_What you have to do:_ All lines from the entries below that contain the string "experiment" should be copied out.
== Data records
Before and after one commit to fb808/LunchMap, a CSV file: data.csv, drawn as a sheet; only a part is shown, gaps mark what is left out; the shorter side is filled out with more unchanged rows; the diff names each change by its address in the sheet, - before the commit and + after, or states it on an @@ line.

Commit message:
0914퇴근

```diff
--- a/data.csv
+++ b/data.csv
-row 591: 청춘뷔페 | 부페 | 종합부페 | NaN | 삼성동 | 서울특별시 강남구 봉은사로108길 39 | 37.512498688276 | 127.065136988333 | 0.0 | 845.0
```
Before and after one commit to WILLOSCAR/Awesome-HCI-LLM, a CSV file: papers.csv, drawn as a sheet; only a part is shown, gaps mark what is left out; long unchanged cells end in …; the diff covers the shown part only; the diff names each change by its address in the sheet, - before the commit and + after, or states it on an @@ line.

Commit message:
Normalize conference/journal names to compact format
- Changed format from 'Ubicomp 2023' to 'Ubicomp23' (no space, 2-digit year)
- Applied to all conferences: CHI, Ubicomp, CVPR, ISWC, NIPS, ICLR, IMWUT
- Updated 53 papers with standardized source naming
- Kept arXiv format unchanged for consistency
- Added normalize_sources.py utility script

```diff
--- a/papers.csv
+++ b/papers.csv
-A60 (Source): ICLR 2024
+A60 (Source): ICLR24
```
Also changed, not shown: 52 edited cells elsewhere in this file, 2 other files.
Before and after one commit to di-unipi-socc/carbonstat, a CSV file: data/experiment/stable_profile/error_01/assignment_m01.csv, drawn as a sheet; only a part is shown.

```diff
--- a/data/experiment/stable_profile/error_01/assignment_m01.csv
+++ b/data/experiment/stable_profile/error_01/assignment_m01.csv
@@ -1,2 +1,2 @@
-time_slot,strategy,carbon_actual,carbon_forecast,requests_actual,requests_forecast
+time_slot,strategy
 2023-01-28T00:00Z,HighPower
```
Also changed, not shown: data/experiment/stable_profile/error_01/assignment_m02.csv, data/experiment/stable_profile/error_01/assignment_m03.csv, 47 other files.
====
_Exercise solution:_
Before and after one commit to di-unipi-socc/carbonstat, a CSV file: data/experiment/stable_profile/error_01/assignment_m01.csv, drawn as a sheet; only a part is shown.
--- a/data/experiment/stable_profile/error_01/assignment_m01.csv
+++ b/data/experiment/stable_profile/error_01/assignment_m01.csv
Also changed, not shown: data/experiment/stable_profile/error_01/assignment_m02.csv, data/experiment/stable_profile/error_01/assignment_m03.csv, 47 other files.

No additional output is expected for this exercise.